Your goal
Drop all images and give the records again exactly.

Material provided
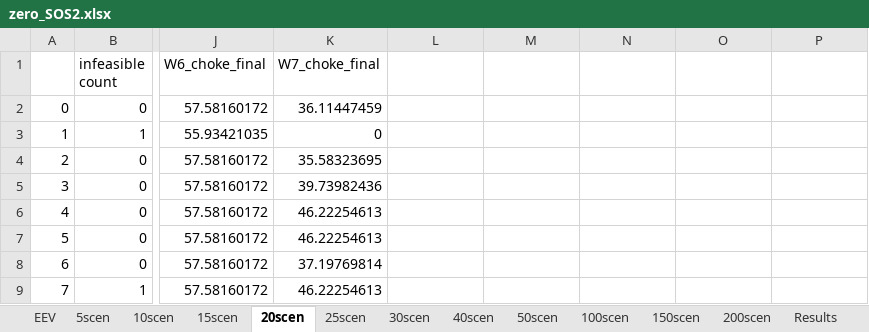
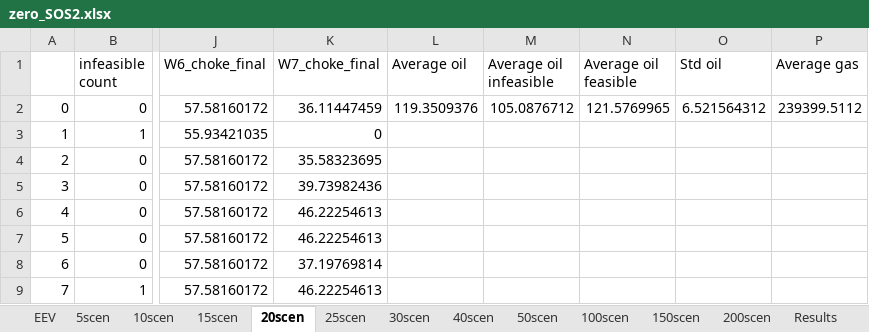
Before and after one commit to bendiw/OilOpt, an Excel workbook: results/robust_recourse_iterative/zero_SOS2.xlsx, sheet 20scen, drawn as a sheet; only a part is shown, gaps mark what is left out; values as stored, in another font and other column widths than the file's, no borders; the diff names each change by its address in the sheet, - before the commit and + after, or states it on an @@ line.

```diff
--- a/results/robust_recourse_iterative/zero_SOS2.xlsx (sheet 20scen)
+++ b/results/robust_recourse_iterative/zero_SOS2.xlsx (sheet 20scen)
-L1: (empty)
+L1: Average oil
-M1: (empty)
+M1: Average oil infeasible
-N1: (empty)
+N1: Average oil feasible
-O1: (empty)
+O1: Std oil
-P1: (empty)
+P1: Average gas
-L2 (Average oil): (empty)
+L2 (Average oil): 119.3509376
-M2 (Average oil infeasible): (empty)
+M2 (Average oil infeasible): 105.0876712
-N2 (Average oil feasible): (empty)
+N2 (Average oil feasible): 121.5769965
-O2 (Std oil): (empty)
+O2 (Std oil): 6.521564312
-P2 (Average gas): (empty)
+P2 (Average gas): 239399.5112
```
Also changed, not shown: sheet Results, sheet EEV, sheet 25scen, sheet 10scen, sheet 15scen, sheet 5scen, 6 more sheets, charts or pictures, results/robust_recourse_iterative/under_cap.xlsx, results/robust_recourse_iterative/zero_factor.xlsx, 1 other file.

Answer to the problem
Before and after one commit to bendiw/OilOpt, an Excel workbook: results/robust_recourse_iterative/zero_SOS2.xlsx, sheet 20scen, drawn as a sheet; only a part is shown, gaps mark what is left out; values as stored, in another font and other column widths than the file's, no borders; the diff names each change by its address in the sheet, - before the commit and + after, or states it on an @@ line.

```diff
--- a/results/robust_recourse_iterative/zero_SOS2.xlsx (sheet 20scen)
+++ b/results/robust_recourse_iterative/zero_SOS2.xlsx (sheet 20scen)
-L1: (empty)
+L1: Average oil
-M1: (empty)
+M1: Average oil infeasible
-N1: (empty)
+N1: Average oil feasible
-O1: (empty)
+O1: Std oil
-P1: (empty)
+P1: Average gas
-L2 (Average oil): (empty)
+L2 (Average oil): 119.3509376
-M2 (Average oil infeasible): (empty)
+M2 (Average oil infeasible): 105.0876712
-N2 (Average oil feasible): (empty)
+N2 (Average oil feasible): 121.5769965
-O2 (Std oil): (empty)
+O2 (Std oil): 6.521564312
-P2 (Average gas): (empty)
+P2 (Average gas): 239399.5112
```
Also changed, not shown: sheet Results, sheet EEV, sheet 25scen, sheet 10scen, sheet 15scen, sheet 5scen, 6 more sheets, charts or pictures, results/robust_recourse_iterative/under_cap.xlsx, results/robust_recourse_iterative/zero_factor.xlsx, 1 other file.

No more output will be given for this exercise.